Select your localized edition:

Close ×

More Ways to Connect

Discover one of our 28 local entrepreneurial communities »

Be the first to know as we launch in new countries and markets around the globe.

Interested in bringing MIT Technology Review to your local market?

MIT Technology ReviewMIT Technology Review - logo

 

Unsupported browser: Your browser does not meet modern web standards. See how it scores »

Unlike their blind counterparts, treated mice responded to bright light by running around their cages as if to hide. And when placed on a still platform inside a rotating drum with black-and-white stripes, the treated mice followed the moving pattern. By using progressively smaller stripes, the researchers were able to gauge the limit of the mice’s ability to resolve details–it’s about half as good as that of normal mice, as it turns out.

“What was beautiful about this paper was that they were able to restore a behavioral function that was very, very clean and clear,” says Ed Boyden, an assistant professor at the MIT Media Lab, who has pioneered the use of ChR2 for bioengineering in the brain. “This is the first behavioral improvement that people have reported for the use of this gene in the visual system,” says Boyden, who was not involved in the research.

If the technique is adapted to treat blindness in humans, says Roska, the gene will likely be delivered using a virus called AAV. This virus is a common tool for human gene therapy–it was recently used to deliver a cure for an extremely rare type of human blindness–and it has proved safe and effective in a number of clinical trials. By tweaking its coat protein, researchers could potentially adapt AAV to infect only ON bipolar cells, adding another layer of specificity.
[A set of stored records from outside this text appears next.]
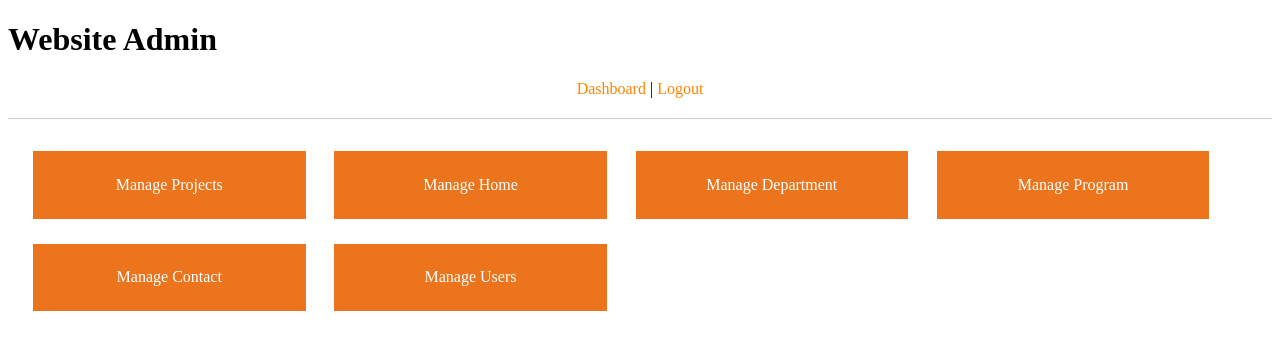
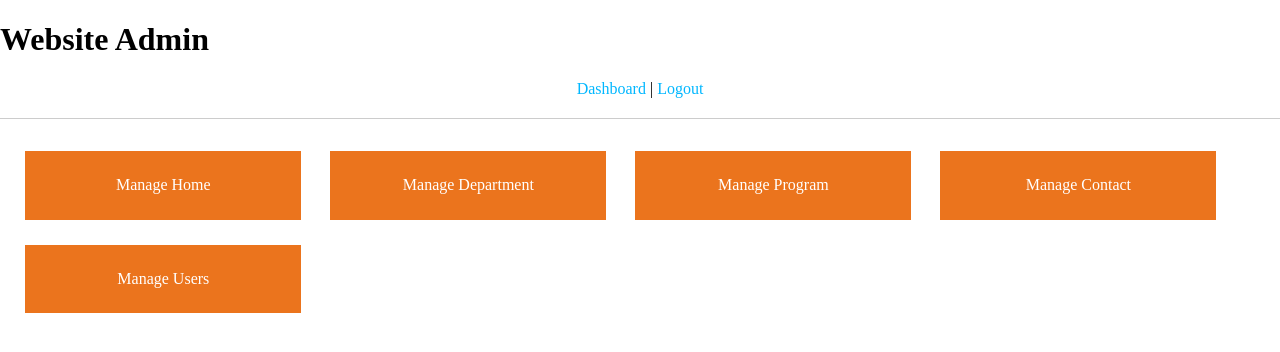
Before and after one commit to frakenom/cms-group9, a PHP site: page /admin/dashboard.php in a window 1280 px wide. Shown: the top 352 px of the page. Run offline with PHP 8.4, Linux system fonts and the light colour scheme; a user stored in the database is signed in; data that the repository does not hold is empty; some libraries are stand-ins or nearby versions.

Commit message:
style change

```diff
--- a/admin/dashboard.php
+++ b/admin/dashboard.php
@@ -11,12 +11,6 @@ include( 'includes/header.php' );
 ?>
 
 <ul id="dashboard">
-  <li>
-    <a href="projects.php">
-      Manage Projects
-    </a>
-  </li>
-
   <li>
     <a href="home.php">
       Manage Home
--- a/admin/styles.css
+++ b/admin/styles.css
@@ -1,5 +1,5 @@
-
 body {
+    margin: 0;
 }
 
 a:link,
@@ -7,7 +7,7 @@ a:active,
 a:hover,
 a:visited {
     text-decoration: none;
-  color: #FF8500;
+    color: #00b7ff;
 }
 
 hr {
@@ -31,7 +31,8 @@ th img {
     padding: 0;
 }
 
-td, th {
+td,
+th {
     border: 1px solid #ccc;
     padding: 10px;
 }
@@ -83,7 +84,7 @@ input {
 
 input[type=submit] {
     border: 0;
-  background-color: #eb741d;
+    background-color: #000000;
     color: #fff;
     padding: 10px 10px;
     font-size: 110%;
@@ -101,6 +102,7 @@ input[type=submit] {
 #dashboard li a:hover {
     color: #fff;
 }
+
 #dashboard li {
     background-color: #eb741d;
     display: inline-block;
@@ -113,6 +115,7 @@ input[type=submit] {
     list-style-position: inside;
     border: none;
 }
+
 #dashboard i {
     margin-bottom: 5px;
 }
```
Lines whose indentation alone changed are shown as unchanged.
Viral delivery could amplify the technique’s effectiveness, says Roska, perhaps improving vision even more. While the technique used to administer the gene in the mouse study only affected about 10 percent of ON bipolar cells, AAV may expand the gene’s reach.

In the future, Roska and his colleagues also plan to address the other half of the bipolar circuit–the OFF bipolar cells. Recently, Boyden and others have been developing a kind of sister technique to ChR2, using a channel protein called halorhodopsin that deactivates cells in response to light. If halorhodopsin were expressed specifically in OFF bipolar cells, that component of the visual circuit could be restored as well. “That would give you kind of a push-pull control of getting information into the brain,” says Boyden.

But Roska’s group is still searching for a gene regulator specific to OFF bipolar cells so that they can target halorhodopsin with adequate specificity. “Although we have the right tool,” he says, “we don’t have the right address.”

0 comments about this story. Start the discussion »

Credit: Botond Roska, Friedrich Miescher Institute for Biomedical Research

Tagged: Biomedicine, vision, proteins

Reprints and Permissions | Send feedback to the editor

From the Archives

Close

Introducing MIT Technology Review Insider.

Already a Magazine subscriber?

You're automatically an Insider. It's easy to activate or upgrade your account.

Activate Your Account

Become an Insider

It's the new way to subscribe. Get even more of the tech news, research, and discoveries you crave.

Sign Up

Learn More

Find out why MIT Technology Review Insider is for you and explore your options.

Show Me